Day fifteen. It seems a lifetime since we had our normal life. Since Mimi came in the mornings and we chatted while I had breakfast, discussing what she should cook for dinner and the latest news. Afonso had been home in the last two months because of his operation and Pedro usually had classes later so when I left for work, they would both still be sleeping.
We had a tough time, yes, because of the boy’s injuries during rugby games and especially Afonso’s, but nothing like this scary world we are living in, a world empty of people, but full of fear. A world that has lost normality, with this abrupt change in our lives that has hit us like a bomb.
A Spanish friend I wrote to today – to know how he and his family are doing – said something very true: only people who have lived through a war could have experienced something of this sort, because, as I wrote yesterday, this is a war, against an unseen enemy. I remember feeling a similar knot in my stomach in Mozambique, right after the revolution, when we feared for our lives and locked ourselves at home, leaving the streets empty as they are here now.
Every morning I wake up and I’m grateful that my family, my friends and I are still healthy, and every night I pray the following day will find us in the same state. But, in addition to keeping safe from the virus, we have to try and keep sane, and that is increasingly difficult with all the news and panic around us.
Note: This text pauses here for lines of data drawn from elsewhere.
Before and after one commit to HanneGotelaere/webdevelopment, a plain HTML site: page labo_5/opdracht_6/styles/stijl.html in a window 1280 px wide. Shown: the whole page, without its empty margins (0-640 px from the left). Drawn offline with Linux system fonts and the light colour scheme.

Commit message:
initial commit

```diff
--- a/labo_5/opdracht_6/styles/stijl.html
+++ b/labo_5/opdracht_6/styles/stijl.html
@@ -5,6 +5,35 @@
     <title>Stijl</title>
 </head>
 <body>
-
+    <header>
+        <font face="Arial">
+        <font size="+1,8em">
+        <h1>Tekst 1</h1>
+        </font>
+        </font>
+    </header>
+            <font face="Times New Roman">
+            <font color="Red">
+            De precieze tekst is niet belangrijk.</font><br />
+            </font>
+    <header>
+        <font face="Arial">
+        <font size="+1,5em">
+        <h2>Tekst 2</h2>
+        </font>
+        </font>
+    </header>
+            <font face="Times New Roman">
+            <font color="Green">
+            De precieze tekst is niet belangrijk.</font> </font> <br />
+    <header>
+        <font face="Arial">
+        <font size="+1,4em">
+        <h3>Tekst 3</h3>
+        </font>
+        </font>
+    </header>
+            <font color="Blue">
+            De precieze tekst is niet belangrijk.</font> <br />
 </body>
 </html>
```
Today I called a friend to congratulate him on his birthday. He is a good friend, usually a jolly person, but today he only contributed to worsen my spirits; as I talked about how I hope this will end, he was warning me against the “second wave”, and predicting that “in a year, we’ll be okay”. God knows what will happen, but if I lose hope that this will pass sooner than that, I’ll be utterly depressed, desolated, without hope, and that cannot be.
Today, another bright, sunny day – as I say, Nature doesn’t give a damn about what we are facing, as we have done with her; I worked in the morning, had lunch and took the trash out, and making the most of this fact I went for a half an hour walk. Again, I walked along the sea, and there was no living soul to be seen. The main square of the village, usually bustling with activity, shops and cafés with people coming in and out, or sitting on the terraces, was empty except for two people waiting outside the pharmacy. They somehow reminded me of The Walking Dead, with their stopped shoulders and their expressionless faces. I took some photos of the square and the streets for the record, and I fervently hope we’ll get to the day when we can look at them and remember them well in the past.
I walked home, disheartened. Limp, empty. Infinitely sad. I worked through the whole afternoon, talking a lot on the phone and that was good. I exchanged mails with colleagues in Great Britain, Spain and Italy. They are all well, thank God. They seem so far away.
I’m now making some soup for dinner. I will eat and watch Hinterland, but before I’ll prepare things for tomorrow, as I’ll have to go to the office. Not that I very much feel like going to Lisbon, somehow you always feel it’s an added risk, even if at the office there will only be three or four people working.
Wherever I turn, the outlook is bleak. Dusk has fallen on day fifteen, and, according to predictions, we still have more than a month to live like this. In the best scenario. I don’t even want to look at today’s numbers, as they will only depress me more. I only wish I could go to sleep and wake up once this nightmare is over. Or simply wake up and realize this was nothing more than that, a nightmare, and my normal life is waiting outside for me. My happy life, with ups and downs, but still happy. Free.
I get up to check on the soup. Quarantine is scary and lonely. Only my faith will uphold me. So tonight, like every other night since it began, and until it is over, I will pray with all my heart and then, only then, I won’t feel lonely, or scared, and I will go to sleep and forget.